Covering Nepal for an international news agency takes you into all kinds of weird situations.
I recently took part in a shamanic exorcism in Kathmandu. Here is the account I wrote for AFP.
The shaman’s body begins shaking as she mumbles an ancient mantra to the syncopated beat of a dhyangro drum, coaxing snake spirits from a young Nepali man who has “lost his soul”.
Iron bells hanging around her white shirt ring as she jumps around her patient in a shamanic trance, her head dress of peacock feathers waving wildly as she springs up and flings her arms around him.
In the background, awestruck white Westerners in headbands and beads watch the ancient, animistic ceremony, not in a remote mountain pass or a jungle clearing but in a comfortable, 21st century house in suburban Kathmandu.
“The boy has lost his soul and we are helping him find it,” says Mohan Rai, the 80-year-old founder of the Shamanistic Studies and Research Centre Nepal and a man on a mission to restore what he sees as an dying art in the Himalayan nation.
After decades of modernisation when witch doctors were almost wiped out, “urban shamans” are enjoying a renaissance among Nepal’s metropolitan middle class and Westerners looking to be healed, cleansed or awakened, says Rai.

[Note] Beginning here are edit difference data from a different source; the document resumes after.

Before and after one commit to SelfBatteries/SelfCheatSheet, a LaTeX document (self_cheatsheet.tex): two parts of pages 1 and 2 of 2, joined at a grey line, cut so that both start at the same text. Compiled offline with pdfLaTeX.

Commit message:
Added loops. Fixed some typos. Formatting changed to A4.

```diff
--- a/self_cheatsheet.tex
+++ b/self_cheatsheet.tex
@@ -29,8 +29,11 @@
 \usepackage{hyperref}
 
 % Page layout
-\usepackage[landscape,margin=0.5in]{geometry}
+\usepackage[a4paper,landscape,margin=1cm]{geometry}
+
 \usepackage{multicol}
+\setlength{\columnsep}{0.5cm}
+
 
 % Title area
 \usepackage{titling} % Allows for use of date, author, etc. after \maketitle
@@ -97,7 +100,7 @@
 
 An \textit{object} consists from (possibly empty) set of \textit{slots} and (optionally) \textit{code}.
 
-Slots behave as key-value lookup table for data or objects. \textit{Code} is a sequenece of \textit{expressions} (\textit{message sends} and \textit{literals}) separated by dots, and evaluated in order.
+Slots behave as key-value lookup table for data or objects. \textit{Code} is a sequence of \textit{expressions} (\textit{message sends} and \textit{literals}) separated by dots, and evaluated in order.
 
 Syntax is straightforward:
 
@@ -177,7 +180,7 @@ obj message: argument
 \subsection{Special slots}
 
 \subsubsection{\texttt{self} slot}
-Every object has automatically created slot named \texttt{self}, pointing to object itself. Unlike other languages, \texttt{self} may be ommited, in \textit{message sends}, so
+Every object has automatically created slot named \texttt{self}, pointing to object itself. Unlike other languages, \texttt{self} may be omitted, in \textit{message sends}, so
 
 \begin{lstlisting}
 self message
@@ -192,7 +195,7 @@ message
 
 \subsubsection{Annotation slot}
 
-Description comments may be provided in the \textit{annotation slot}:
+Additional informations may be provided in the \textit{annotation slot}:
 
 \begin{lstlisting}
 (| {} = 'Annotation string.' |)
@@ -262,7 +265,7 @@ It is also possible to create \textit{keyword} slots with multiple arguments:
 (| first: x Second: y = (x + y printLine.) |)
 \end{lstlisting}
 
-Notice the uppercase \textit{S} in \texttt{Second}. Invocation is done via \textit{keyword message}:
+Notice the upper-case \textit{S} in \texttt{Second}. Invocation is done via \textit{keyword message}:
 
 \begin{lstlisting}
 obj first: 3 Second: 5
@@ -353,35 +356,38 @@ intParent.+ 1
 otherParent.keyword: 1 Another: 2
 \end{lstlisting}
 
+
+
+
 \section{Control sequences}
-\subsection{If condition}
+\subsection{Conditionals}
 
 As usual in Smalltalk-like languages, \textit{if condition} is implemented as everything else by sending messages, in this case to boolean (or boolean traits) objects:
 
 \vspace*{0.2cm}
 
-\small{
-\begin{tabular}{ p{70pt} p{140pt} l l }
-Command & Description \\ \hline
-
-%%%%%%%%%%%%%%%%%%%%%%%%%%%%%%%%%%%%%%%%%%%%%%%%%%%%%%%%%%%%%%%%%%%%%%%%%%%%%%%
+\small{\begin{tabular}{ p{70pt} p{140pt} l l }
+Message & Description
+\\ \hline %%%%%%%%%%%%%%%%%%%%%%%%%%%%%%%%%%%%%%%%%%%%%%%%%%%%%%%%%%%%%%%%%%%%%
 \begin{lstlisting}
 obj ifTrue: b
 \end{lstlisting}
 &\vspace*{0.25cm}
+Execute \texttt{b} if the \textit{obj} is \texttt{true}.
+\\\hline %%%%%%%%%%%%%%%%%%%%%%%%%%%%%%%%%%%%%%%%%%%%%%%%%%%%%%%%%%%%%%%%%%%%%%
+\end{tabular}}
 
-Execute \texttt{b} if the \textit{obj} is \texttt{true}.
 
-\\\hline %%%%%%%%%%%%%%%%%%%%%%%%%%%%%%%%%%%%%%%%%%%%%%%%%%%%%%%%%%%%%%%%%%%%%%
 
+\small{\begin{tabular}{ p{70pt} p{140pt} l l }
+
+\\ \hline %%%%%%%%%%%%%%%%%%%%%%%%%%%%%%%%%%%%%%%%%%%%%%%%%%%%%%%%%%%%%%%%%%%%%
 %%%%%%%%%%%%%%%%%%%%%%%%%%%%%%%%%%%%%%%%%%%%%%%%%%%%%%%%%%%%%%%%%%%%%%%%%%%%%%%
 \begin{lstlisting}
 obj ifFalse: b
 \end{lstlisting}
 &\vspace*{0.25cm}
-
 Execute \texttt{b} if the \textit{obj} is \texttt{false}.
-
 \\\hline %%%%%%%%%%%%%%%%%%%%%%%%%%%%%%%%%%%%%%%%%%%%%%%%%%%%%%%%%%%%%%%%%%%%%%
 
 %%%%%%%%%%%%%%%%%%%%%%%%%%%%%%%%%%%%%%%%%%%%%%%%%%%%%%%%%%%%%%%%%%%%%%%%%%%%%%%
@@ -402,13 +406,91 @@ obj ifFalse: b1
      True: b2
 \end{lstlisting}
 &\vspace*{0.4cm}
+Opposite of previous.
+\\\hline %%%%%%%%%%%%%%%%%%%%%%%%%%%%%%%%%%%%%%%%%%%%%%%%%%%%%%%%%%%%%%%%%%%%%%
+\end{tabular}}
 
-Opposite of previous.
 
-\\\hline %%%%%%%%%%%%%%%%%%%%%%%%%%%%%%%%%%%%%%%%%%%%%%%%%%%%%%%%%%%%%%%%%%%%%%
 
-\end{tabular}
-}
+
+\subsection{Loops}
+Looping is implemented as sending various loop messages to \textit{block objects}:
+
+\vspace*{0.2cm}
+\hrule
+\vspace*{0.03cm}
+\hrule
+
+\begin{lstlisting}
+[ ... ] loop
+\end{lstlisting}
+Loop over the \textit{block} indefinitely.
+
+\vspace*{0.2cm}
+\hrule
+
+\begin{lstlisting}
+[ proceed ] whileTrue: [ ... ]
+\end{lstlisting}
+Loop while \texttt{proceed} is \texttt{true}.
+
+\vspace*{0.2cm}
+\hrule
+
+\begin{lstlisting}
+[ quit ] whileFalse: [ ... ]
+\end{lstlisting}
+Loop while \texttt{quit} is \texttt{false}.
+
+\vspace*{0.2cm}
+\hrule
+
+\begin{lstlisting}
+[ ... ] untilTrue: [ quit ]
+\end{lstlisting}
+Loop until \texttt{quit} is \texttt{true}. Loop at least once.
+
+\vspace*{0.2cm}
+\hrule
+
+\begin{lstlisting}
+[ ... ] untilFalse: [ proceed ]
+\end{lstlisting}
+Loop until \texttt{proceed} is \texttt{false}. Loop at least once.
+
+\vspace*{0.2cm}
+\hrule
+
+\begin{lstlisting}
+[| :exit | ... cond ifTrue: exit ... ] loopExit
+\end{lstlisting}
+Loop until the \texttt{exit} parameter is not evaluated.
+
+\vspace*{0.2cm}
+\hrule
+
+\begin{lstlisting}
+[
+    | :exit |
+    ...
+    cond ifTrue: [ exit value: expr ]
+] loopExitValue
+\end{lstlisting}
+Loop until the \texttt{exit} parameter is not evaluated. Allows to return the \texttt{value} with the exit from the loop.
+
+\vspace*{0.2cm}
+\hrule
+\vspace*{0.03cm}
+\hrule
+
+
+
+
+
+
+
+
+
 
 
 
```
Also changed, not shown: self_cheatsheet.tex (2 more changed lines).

He has been on the front line of this renaissance since setting up his centre in 1988 to revive a practice he says “has been left behind” by science, technology and the big world religions.
“Shamanism is 75,000 years old. But it is dying out in the villages and I want to keep these traditions alive,” said Rai, who is highly critical of the religions and governments he believes have actively plotted to kill off the practice.
“I have thousands of students a year and, more and more, they are Westerners looking for something else where Western medicine has failed. Many of my students are medical doctors looking to integrate shamanism into their own practices.”
Shamans, known in Nepal as dhami-jhankris, claim to find the lost souls of the sick by travelling between three worlds — lower, middle and upper — connected by an upside down tree called Kalpa Vriksha, the tree of immortality.
They say they commune with the deities and spirits — both benign and malignant — inhabiting each world.
Tobias Weber, 33, a farmer from Germany travelling in Nepal, said he was drawn to shamanism after becoming interested in healing but disillusioned with the limitations of Western medicine.
“Shamanism can complement what doctors and nurses in the West are able to do. Clearly, if you have broken your arm you are probably going to go to a hospital but there is also so much you can get from the spiritual side of healing which people never get to experience.”
Rai, who is in polygamous marriages to two sisters and speaks English, German, Spanish, French, Sherpa, Tibetan and Hindi, has enjoyed a colourful life.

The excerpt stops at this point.